South Africa in Context: The Story of Mac Maharaj
South Africa in Context: The Story of Mac Maharaj
Finally, from perhaps the least-sung of South Africa’s modern heroes, Mac Maharaj has written perhaps the most searing of personal stories. Padraig O’Malley made him do it — over a ten-year course of hundreds of hours of interviews.
Their book, Shades of Difference, feels from the first page distinctly original and gripping in the annals of freedom struggles. It reads less “as told to” O’Malley, but more as a sustained, relentlessly probing and intimate conversation between two men who persevered through some of the darker nights of the 20th Century’s soul.
O’Malley, best known for Biting at the Grave: The Irish Hunger Strikes and the Politics of Despair, has for 30 years has been the great hollow tree for Irishmen with political messages. For twenty years or so he has been one of the great listeners in South Africa as well.
Mac Maharaj for most of 40 years was a powerhouse in the South African Communist Party and the intelligence chief of the ANC — a lifer in the freedom movement. Many of his comrades paid with their lives. Mac Maharaj became a legend for, among other things, the excruciating torture he survived. He was twelve years in prison on Robben Island in what became the “university” of Nelson Mandela. It was there that Maharaj miniaturized on foolscap the manuscript of Mandela’s autobiography, which he smuggled into print on his release from prison. The joke became, when Maharaj became a cabinet minister in South Africa’s first free government in 1994, that Mandela had been thinking: “Well, he transported my autobiography out of Robben Island, so I’ll make him minister of transport.”
In a foreword to Shades of Difference, Nelson Mandela writes:
There is one thing that I learned from Mac that stands out in my mind, and it is of particular relevance to South Africa today. His life illustrates that he never succumbed to a sense of victimhood. Yes, he was born into an oppressive system and was at the receiving end of that system. But that did not stop him from making choices that enabled him to lead a life of dignity. He never flinched from the consequences of the actions he took. The level of risk never deterred him… He attempted to commit suicide on two occasions while he was in detention, not out of despair but out of a cold-blooded calculation: dead men don’t talk. In the pursuit of the struggle he regarded his own life as a disposable commodity, yet throughout all he maintained his wholeness of self. His humanity was immune to the evil that tried to destroy him.
Nelson Mandela on Mac Maharaj, in a foreword to Padraig O’Malley’s Shades of Difference: Mac Maharaj and the Struggle for South Africa. Viking 2007
Once upon a time, just yesterday, there were epic struggles in the world, and actors of great complexity on the stage.
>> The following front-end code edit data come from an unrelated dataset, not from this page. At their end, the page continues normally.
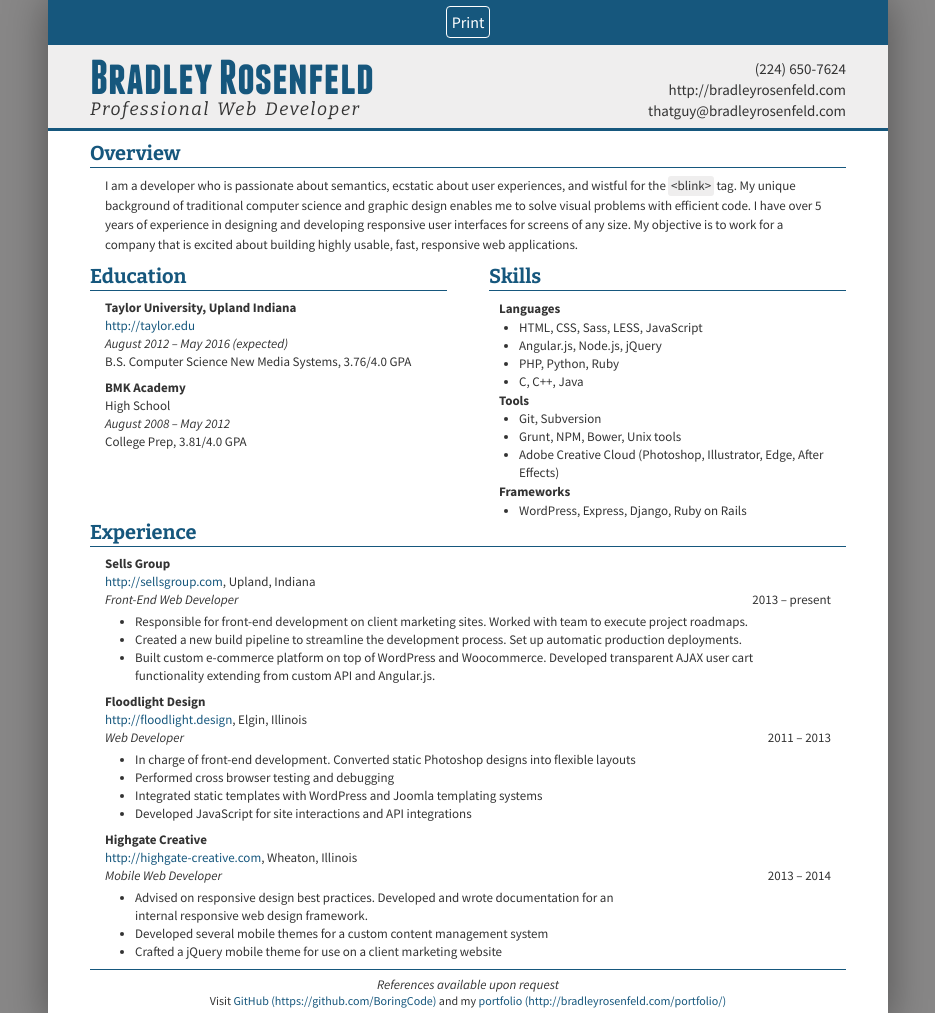
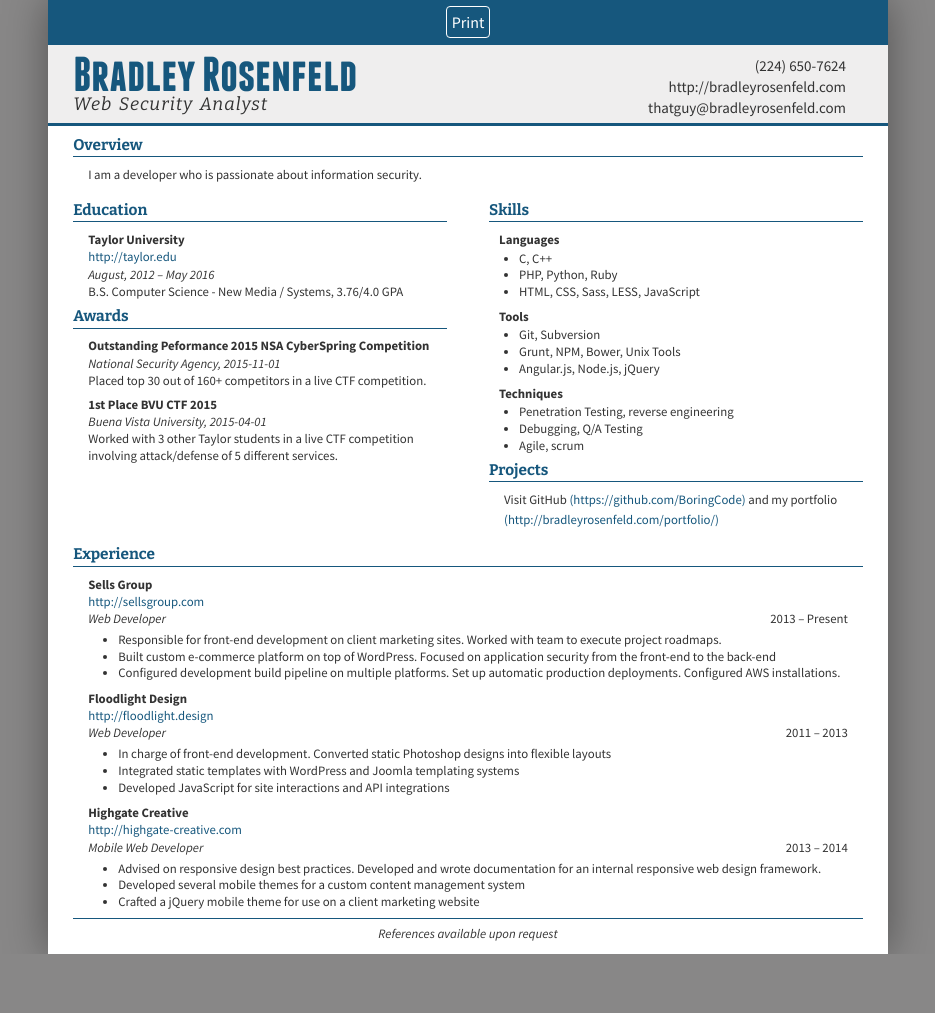
Before and after one commit to BoringCode/resume, a website: page index.html in a window 1280 px wide. Shown: the top 1013 px of the page, without its empty margins (172-1107 px from the left). After the commit the page ends 954 px from the top, so only its background shows below. Drawn offline with nearby package versions, Linux system fonts and the light colour scheme.

Commit message:
First pass at JSON resume

```diff
--- a/index.html
+++ b/index.html
@@ -1,9 +1,217 @@
-<!DOCTYPE html>
+<!doctype html>
 <html>
 	<head>
-		<title>Resumé - Bradley Rosenfeld</title>
-		<link href="style.css" rel="stylesheet"/>
-		<link rel='stylesheet' href='print.css' media="print" />
+		<meta charset="utf-8">
+		<meta name="viewport" content="width=device-width, user-scalable=no, minimal-ui">
+		<title>Bradley Rosenfeld</title>
+		<style type="text/css">@import url(https://fonts.googleapis.com/css?family=Source+Sans+Pro:400,700,400italic|Bitter:400italic,700);
+@font-face {
+	font-family: 'Franchise';
+	font-weight: bold;
+	font-weight: 700;
+	src: local('Franchise'), url(fonts/franchise-bold-webfont.ttf) format('ttf'), url(fonts/franchise-bold-webfont.woff) format('woff');
+}
+
+* {margin: 0; padding: 0; box-sizing: border-box;}
+
+@media print {
+	html {
+		margin-top: -0.5em;
+	}
+}
+
+html {
+	width: 100%;
+	min-height: 100%;
+	background-color: #888787;
+	display: flex;
+	flex-direction: column;
+	justify-content: center;
+}
+
+body {
+	background-color: white;
+	font-family: 'Source Sans Pro', sans-serif;
+	min-height: 100%;
+	width: 840px;
+	margin: auto;
+	box-shadow: 0 0 40px 0px rgba(0, 0, 0, 0.4);
+	padding-bottom: 15px;
+	color: #333333;
+}
+
+.control-bar {
+	height: 45px;
+	line-height: 45px;
+	text-align: center;
+	background-color: #16577D;
+	color: white;
+}
+	.control-bar a {
+		color: white;
+		text-decoration: none;
+		border: 1px solid white;
+		padding: 5px;
+		margin: 5px;
+		-webkit-border-radius: 4px;
+		border-radius: 4px;
+	}
+
+.row {
+	display: block;
+}
+	.col {
+		display: inline-block;
+		vertical-align: top;
+		margin-right: -0.25em;
+	}
+		.col-2-1 {
+			width: 50%;
+		}
+		.col:first-child {
+			padding-right: 2.5%;
+		}
+		.col:last-child {
+			padding-left: 2.5%;
+		}
+/*page header*/
+body > header {
+	width: 100%;
+	padding: 10px 3%;
+	background-color: #EFEEEE;
+	font-family: 'Franchise', serif;
+	border-bottom: 3px solid #16577D;
+	margin-bottom: 10px;
+	position: relative;
+}
+	body > header h1 {
+		color: #16577D;
+		font-size: 49px;
+		line-height: 40px;
+	}
+	body > header h2 {
+		font-size: 18px;
+		line-height: 18px;
+		letter-spacing: 1px;
+		word-spacing: 2px;
+		font-family: 'Bitter';
+		font-style: italic;
+		font-weight: 400;
+	}
+	body > header .info {
+		position: absolute;
+		top: 0;
+		right: 5%;
+		font-size: 15px;
+		font-family: 'Source Sans Pro', sans-serif;
+		text-align: right;
+		padding: 12px 0;
+		line-height: 1.25em;
+	}
+		body > header .info a {
+            display: block;
+				color: inherit;
+				text-decoration: none;
+				margin-bottom: 2px;
+		}
+
+.code {
+	display: inline-block;
+	padding: 0 0.2em;
+	border-radius: 3px;
+	background: #EFEEEE;
+}
+
+section, footer {
+	width: 100%;
+	padding: 0 3%;
+	margin-top: 0.5em;
+	font-size: 0.8em;
+	line-height: 1.5em;
+}
+	section header {
+		border-bottom: 1px solid #16577D;
+		padding-bottom: 2px;
+		margin-bottom: 8px;
+	}
+	   section header h2 {
+	   		color: #16577D;
+			font-size: 1.2em;
+			line-height: 1.2em;
+			font-family: 'Bitter', serif;
+	   }
+	section ul li {
+		list-style: none;
+		margin: 0.6em 15px;
+		line-height: 1.3em;
+	}
+		section ul.list li {
+			list-style: disc;
+			margin: 0;
+			margin-left: 30px;
+		}
+		section ul.list {
+			margin-bottom: 0.6em;
+		}
+	section strong {
+		margin-left: 10px;
+	}
+	section ul h2 {
+		font-size: inherit;
+		line-height: 18px;
+	}
+	footer em {
+		border-top: 1px solid #16577D;
+		display: block;
+		padding-top: 8px;
+		margin-top: -2px;
+		line-height: 1em;
+		text-align: center;
+	}
+	footer p {
+		text-align: center;
+		font-size: 0.9em;
+		margin-top: 0px;
+	}
+	footer a {
+		text-decoration: none;
+		color: #16577D;
+	}
+	section ul em {
+		line-height: 18px;
+		display: block;
+	}
+		section em span {
+			font-style: normal;
+			float: right;
+		}
+	section a {
+		color: #16577D;
+		text-decoration: none;
+	}
+	section > p {
+		margin: 4px 15px;
+		margin-bottom: 10px;
+	}
+footer {
+	margin-top: 10px;
+}
+.experience .list {
+	margin-top: 4px;
+}</style>
+		<style media="print">html {
+	background: none;
+}
+body {
+	width: 100%;
+	box-shadow: none;
+	padding-bottom: 0;
+	min-height: auto;
+}
+
+.control-bar, .add, .delete {
+	display: none;
+}</style>
 	</head>
 	<body>
 		<div class="control-bar">
@@ -11,9 +219,9 @@
 		</div>
 		<header>
 			<h1>Bradley Rosenfeld</h1>
-			<h2>Professional Web Developer</h2>
+			<h2>Web Security Analyst</h2>
 			<div class="info">
-				<a href="tel:2246507624">(224) 650-7624</a>
+				<a href="tel:(224) 650-7624">(224) 650-7624</a>
 				<a href="http://bradleyrosenfeld.com">http://bradleyrosenfeld.com</a>
 				<a href="mailto:thatguy@bradleyrosenfeld.com">thatguy@bradleyrosenfeld.com</a>
 			</div>
@@ -22,7 +230,7 @@
 			<header>
 				<h2>Overview</h2>
 			</header>
-			<p>I am a developer who is passionate about semantics, ecstatic about user experiences, and wistful for the <span class="code">&lt;blink&gt;</span> tag. My unique background of traditional computer science and graphic design enables me to solve visual problems with efficient code. I have over 5 years of experience in designing and developing responsive user interfaces for screens of any size. My objective is to work for a company that is excited about building highly usable, fast, responsive web applications.</p>
+			<p>I am a developer who is passionate about information security.</p>
 		</section>
 		<div class="row">
 			<section class="education col col-2-1">
@@ -31,16 +239,25 @@
 				</header>
 				<ul>
 					<li>
-						<h2>Taylor University, Upland Indiana</h2>
+						<h2>Taylor University</h2>
 							<a href="http://taylor.edu">http://taylor.edu</a>
-						<em>August 2012 &#x2013; May 2016 (expected)</em>
-						<p>B.S. Computer Science New Media Systems, 3.76/4.0 GPA</p>
+						<em>August, 2012 &#x2013; May 2016</em>
+						<p>B.S. Computer Science - New Media / Systems, 3.76/4.0 GPA</p>
+					</li>
+				</ul>
+				<header>
+					<h2>Awards</h2>
+				</header>
+				<ul>
+					<li>
+						<h4>Outstanding Peformance 2015 NSA CyberSpring Competition</h4>
+						<em>National Security Agency, 2015-11-01</em>
+						<p>Placed top 30 out of 160+ competitors in a live CTF competition.</p>
 					</li>
 					<li>
-						<h2>BMK Academy</h2>
-						<p>High School</p>
-						<em>August 2008 &#x2013; May 2012</em>
-						<p>College Prep, 3.81/4.0 GPA</p>
+						<h4>1st Place BVU CTF 2015</h4>
+						<em>Buena Vista University, 2015-04-01</em>
+						<p>Worked with 3 other Taylor students in a live CTF competition involving attack/defense of 5 different services.</p>
 					</li>
 				</ul>
 			</section>
@@ -50,21 +267,26 @@
 				</header>
 					<strong>Languages</strong>
 					<ul class="list">
+						<li>C, C++</li>
+						<li>PHP, Python, Ruby</li>
 						<li>HTML, CSS, Sass, LESS, JavaScript</li>
-					<li>Angular.js, Node.js, jQuery</li>
-					<li>PHP, Python, Ruby</li>
-					<li>C, C++, Java</li>
 					</ul>
 					<strong>Tools</strong>
 					<ul class="list">
 						<li>Git, Subversion</li>
-					<li>Grunt, NPM, Bower, Unix tools</li>
-					<li>Adobe Creative Cloud (Photoshop, Illustrator, Edge, After Effects)</li>
+						<li>Grunt, NPM, Bower, Unix Tools</li>
+						<li>Angular.js, Node.js, jQuery</li>
 					</ul>
-				<strong>Frameworks</strong>
+					<strong>Techniques</strong>
 					<ul class="list">
-					<li>WordPress, Express, Django, Ruby on Rails</li>
+						<li>Penetration Testing, reverse engineering</li>
+						<li>Debugging, Q/A Testing</li>
+						<li>Agile, scrum</li>
 					</ul>
+				<header>
+					<h2>Projects</h2>
+				</header>
+				<p>Visit GitHub <a href="https://github.com/BoringCode">(https://github.com/BoringCode)</a> and my portfolio <a href="http://bradleyrosenfeld.com/portfolio/">(http://bradleyrosenfeld.com/portfolio/)</a></p>
 			</section>
 		</div>
 		<section class="experience">
@@ -74,30 +296,30 @@
 			<ul>
 				<li>
 					<h2>Sells Group</h2>
-					<a href="http://sellsgroup.com/">http://sellsgroup.com</a>, Upland, Indiana
-					<em>Front-End Web Developer <span>2013 &#x2013; present</span></em>
+					<a href="http://sellsgroup.com">http://sellsgroup.com</a>
+					<em>Web Developer <span>2013 &#x2013; Present</span></em>
 					<ul class="list">
 						<li>Responsible for front-end development on client marketing sites. Worked with team to execute project roadmaps.</li>
-						<li>Created a new build pipeline to streamline the development process. Set up automatic production deployments.</li>
-						<li>Built custom e-commerce platform on top of WordPress and Woocommerce. Developed transparent AJAX user cart functionality extending from custom API and Angular.js.</li>
+						<li>Built custom e-commerce platform on top of WordPress. Focused on application security from the front-end to the back-end</li>
+						<li>Configured development build pipeline on multiple platforms. Set up automatic production deployments. Configured AWS installations.</li>
 					</ul>
+				</li>
 				<li>
 					<h2>Floodlight Design</h2>
-					<a href="http://floodlight.design">http://floodlight.design</a>, Elgin, Illinois
+					<a href="http://floodlight.design">http://floodlight.design</a>
 					<em>Web Developer <span>2011 &#x2013; 2013</span></em>
 					<ul class="list">
 						<li>In charge of front-end development. Converted static Photoshop designs into flexible layouts</li>
-						<li>Performed cross browser testing and debugging</li>
 						<li>Integrated static templates with WordPress and Joomla templating systems</li>
 						<li>Developed JavaScript for site interactions and API integrations</li>
 					</ul>
 				</li>
 				<li>
 					<h2>Highgate Creative</h2>
-					<a href="http://highgate-creative.com">http://highgate-creative.com</a>, Wheaton, Illinois
+					<a href="http://highgate-creative.com">http://highgate-creative.com</a>
 					<em>Mobile Web Developer <span>2013 &#x2013; 2014</span></em>
 					<ul class="list">
-						<li>Advised on responsive design best practices. Developed and wrote documentation for an<br> internal responsive web design framework.</li>
+						<li>Advised on responsive design best practices. Developed and wrote documentation for an internal responsive web design framework.</li>
 						<li>Developed several mobile themes for a custom content management system</li>
 						<li>Crafted a jQuery mobile theme for use on a client marketing website</li>
 					</ul>
@@ -106,7 +328,6 @@
 		</section>
 		<footer>
 			<em>References available upon request</em>
-			<p>Visit <a href="https://github.com/BoringCode">GitHub (https://github.com/BoringCode)</a> and my <a href="http://bradleyrosenfeld.com/portfolio/">portfolio (http://bradleyrosenfeld.com/portfolio/)</a></p>
 		</footer>
 	</body>
 </html>
--- a/style.css
+++ b/style.css
@@ -71,7 +71,7 @@ body {
 /*page header*/
 body > header {
 	width: 100%;
-	padding: 10px 5%;
+	padding: 10px 3%;
 	background-color: #EFEEEE;
 	font-family: 'Franchise', serif;
 	border-bottom: 3px solid #16577D;
@@ -81,12 +81,12 @@ body > header {
 	body > header h1 {
 		color: #16577D;
 		font-size: 49px;
-		line-height: 45px;
+		line-height: 40px;
 	}
 	body > header h2 {
 		font-size: 18px;
 		line-height: 18px;
-		letter-spacing: 1.6px;
+		letter-spacing: 1px;
 		word-spacing: 2px;
 		font-family: 'Bitter';
 		font-style: italic;
@@ -99,7 +99,7 @@ body > header {
 		font-size: 15px;
 		font-family: 'Source Sans Pro', sans-serif;
 		text-align: right;
-		padding: 15px 0;
+		padding: 12px 0;
 		line-height: 1.25em;
 	}
 		body > header .info a {
@@ -118,8 +118,9 @@ body > header {
 
 section, footer {
 	width: 100%;
-	padding: 0 5%;
-	font-size: 13px;
+	padding: 0 3%;
+	margin-top: 0.5em;
+	font-size: 0.8em;
 	line-height: 1.5em;
 }
 	section header {
@@ -129,21 +130,22 @@ section, footer {
 	}
 	   section header h2 {
 	   		color: #16577D;
-	       font-size: 20px;
-	       line-height: 1.2em;
-	       font-family: 'Bitter', serif;
+			font-size: 1.2em;
+			line-height: 1.2em;
+			font-family: 'Bitter', serif;
 	   }
 	section ul li {
 		list-style: none;
-		margin-top: 8px;
-		margin-left: 15px;
-		margin-right: 15px;
-		line-height: 18px;
+		margin: 0.6em 15px;
+		line-height: 1.3em;
 	}
 		section ul.list li {
 			list-style: disc;
-			margin-top: 0px;
+			margin: 0;
 			margin-left: 30px;
+		}
+		section ul.list {
+			margin-bottom: 0.6em;
 		}
 	section strong {
 		margin-left: 10px;
@@ -162,7 +164,7 @@ section, footer {
 	}
 	footer p {
 		text-align: center;
-		font-size: 12px;
+		font-size: 0.9em;
 		margin-top: 0px;
 	}
 	footer a {
```
Also changed, not shown: index.js (added, +21 -0 lines), package.json (added, +17 -0 lines), resume.json (added, +119 -0 lines), 2 other files. Lines whose indentation alone changed are shown as unchanged.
What do we need here to get the story and the context, too?
Professor of Peace and Reconciliation, McCormack Graduate School of Policy Studies, University of Massachusetts Boston
Former Minister of Transport, South Africa
Faculty, The Democracy Project, Bennington College
- Extra Credit Reading
Jane Fraser, Idyllic days on Robben Island, The Australian, November 10, 2006: “Maharaj spent 12 years on the notorious island after being found guilty of 177 counts of sabotage. Reports of his trial at the time described him as the most tortured political detainee in South Africa. But he saw his dream realised. ‘I always thought apartheid would come to an end,’ he says, ‘but I never thought that it would be in my lifetime, especially when I worked underground as secretary of the ANC from 1977; my chances of being killed must have been about 95 percent.'”
Doppelganger, New Orleans Diary: Catching Up, BOOKS, ETC.: Dear God. What Have I Done?, November 2, 2006: “The most moving portion of the evening, for me, was when Maharaj, who is a warm and gracious and witty and cultured man, became visibly moved when he talked about his greatest regret. He talked about the horrible feeling of powerlessness he felt as a political prisoner, which he was from the time he was 29 until he was 41”
Paul Edwards, Meeting Mac Maharaj, Infrastructuration, November 21, 2006: “There followed a polite exchange of maybe five substance-free sentences. Then he began his own explanation. When he received my email, he said, he was collaborating with somebody who’s writing his biography. They had discovered an archive of documents which they had believed destroyed.”
tremblings, you got my heart in a headlock, tremblings LiveJournal, April 30, 2007: “I am sick. Sick, sick, sick. Hugely sick. I can’t stress it enough, how sick I am. I’m repulsive. I repulse myself. I have seven minutes to make a decision on whether or not to go to my next class. On one hand, it’s a discussion-based class, and I know I won’t miss anything too terrible. On the other hand, it’s MAC MAHARAJ. On the first hand again, it’s MAC MAHARAJ, and I do NOT want him to see me snotting all over myself and coughing germs upon all present. Decisions, decisions.”
veggie booty, gee, officer krupke, veggie booty’s MySpace blog, December 20, 2006:
“What song makes you happy?
‘Shaft’ by Isaac Hayes, except make it about Mac Maharaj instead of John Shaft.”